As an artist one of the most useful things we can do for our art career is be visible on social media. Unfortunately, the phrase “social media” can have some scary connotations, especially for those of who aren’t tech savvy. But social media does not have to be scary, and once you take the fear out of it, you can see how helpful social media can really be.There are dozens of social media networks out there that can be useful for artists, but we are only going to talk about three of them.

The first is one you’ve undoubtably heard about: Twitter.

Launched in 2006, Twitter did not start gaining significant amounts of traction until a couple years ago. Now seemingly everybody is on it. Twitter is a free service that allows people to communicate in under 140 characters.

There is a misconception that Twitter is only useful to let people know what you’re doing, but there’s so much more to it. Using Twitter you can send announcements, engage followers, and even tell jokes.

If you’re over-worked and under-rested like I am, then you might find services like HootSuite useful. HootSuite is a website that allows you to manage and schedule Tweets in advance. It’s a great way to make sure you don’t forget to tweet about your upcoming exhibit!

But Twitter is useless if you don’t know what to tweet.  If you’re using Twitter for marketing, it’s a good idea to use the 80/20 ratio: 80% social, 20% promotion. Here are some ideas for things you can tweet about besides yourself:

  • upcoming museum exhibits
  • a piece by another artist
  • quotes from famous artists
  • something that inspires you to create art
  • music you listen to when making art
  • art events in your locale
  • an awesome deal on supplies
Next up on our list of social networks is Facebook.

Everybody and their Mom is on Facebook these days, and why shouldn’t they be? It’s a great way to connect to your friends and family. It’s also a great way to market art.

You can set up a fan page for your art, which is basically a personal profile, but you can have unlimited fans (you can only have 5,000 friends), insights into your visitors such as languages and locations, and even better: you can set up your page so certain promotions are only available to those who like your page.
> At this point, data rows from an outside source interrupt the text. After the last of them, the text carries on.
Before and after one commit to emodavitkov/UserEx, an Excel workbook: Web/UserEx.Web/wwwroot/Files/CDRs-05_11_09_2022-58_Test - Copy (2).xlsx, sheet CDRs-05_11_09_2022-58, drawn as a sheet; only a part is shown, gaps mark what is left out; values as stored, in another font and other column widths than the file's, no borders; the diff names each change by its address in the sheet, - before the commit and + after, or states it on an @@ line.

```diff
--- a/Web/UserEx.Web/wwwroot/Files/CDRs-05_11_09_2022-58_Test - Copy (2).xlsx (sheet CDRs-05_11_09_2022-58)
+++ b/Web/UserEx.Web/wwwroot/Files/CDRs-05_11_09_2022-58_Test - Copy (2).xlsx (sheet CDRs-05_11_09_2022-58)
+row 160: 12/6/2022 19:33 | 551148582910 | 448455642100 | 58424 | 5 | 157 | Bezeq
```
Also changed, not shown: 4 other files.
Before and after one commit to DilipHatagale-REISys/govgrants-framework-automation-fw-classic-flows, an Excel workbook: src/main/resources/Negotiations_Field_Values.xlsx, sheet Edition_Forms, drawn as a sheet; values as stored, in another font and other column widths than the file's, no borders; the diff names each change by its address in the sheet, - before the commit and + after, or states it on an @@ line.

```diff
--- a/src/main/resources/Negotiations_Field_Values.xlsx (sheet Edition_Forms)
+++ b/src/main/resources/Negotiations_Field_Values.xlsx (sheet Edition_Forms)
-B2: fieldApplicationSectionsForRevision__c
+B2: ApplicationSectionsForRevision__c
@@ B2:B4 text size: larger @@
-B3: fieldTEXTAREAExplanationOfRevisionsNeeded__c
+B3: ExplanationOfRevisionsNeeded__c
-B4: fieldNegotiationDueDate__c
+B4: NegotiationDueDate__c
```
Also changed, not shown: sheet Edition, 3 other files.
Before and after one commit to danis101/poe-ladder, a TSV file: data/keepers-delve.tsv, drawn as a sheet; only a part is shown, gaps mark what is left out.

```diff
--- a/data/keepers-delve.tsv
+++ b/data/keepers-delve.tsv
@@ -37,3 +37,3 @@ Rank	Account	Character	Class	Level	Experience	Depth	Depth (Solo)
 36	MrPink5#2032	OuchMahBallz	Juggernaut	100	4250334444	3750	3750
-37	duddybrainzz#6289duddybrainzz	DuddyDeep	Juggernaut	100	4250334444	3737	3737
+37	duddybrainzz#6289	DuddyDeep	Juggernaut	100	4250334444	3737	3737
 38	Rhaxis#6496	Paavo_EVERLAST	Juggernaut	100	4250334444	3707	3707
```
Setting up a fan page is free, and you can doso by scrolling to the bottom of the page and clicking “advertising.”Using HootSuite you can schedule updates to your fan page the same time you’re scheduling them to your Twitter account. Thanks to the power of HootSuite you can get more art marketing done in less time! What’s not to love?Your fan page is different than Twitter. On your fan page it is almost expected that everything will be about you, so let loose, but don’t go too crazy. It’s nice to stir things up once in a while with other posts like:
  • spotlighting another artist
  • starting a discussion about a controversial museum piece
  • sharing a news article
  • posting a tutorial video

Third on our list of social networks that are useful to artists is one that you may not have heard of: Pinterest.

Pinterest is new to the social network scene only having launched in 2010, but it’s totally cool, and perfect for those of us who are visual.

When you sign up for a free account you get virtual bulletin boards and you can virtually pin things to them that you’re interested in. A little button that you can install in your browser allows you to pin something to a board with just a click of the mouse instead of logging into the website.

Boards can be about whatever you want. My boards include “Marketing Wisdom” “Products I Love” “Travel” “Cityscapes” “Art” and “Awesome People.” People can repin something onto one of their boards which in turn helps spread your pin.

You can make a board of your own artwork and your followers will see your newest piece as soon as you pin it there. You don’t have to send out an email blast or ask them to go look at your website. One pin and it’s done.

It should be noted, social media is not like the famous rotisserie oven from late night infomercials: you can’t just set it and forget it. Social media requires regular maintenance to be effective, but if you’re consistent about putting yourself out there, it can do wonders for your career.

Ysmay was a successful transgressive artist before becoming an entrepreneur. As the CEO of ( Ysmay helps people find a city that makes them move. She’s on Facebook at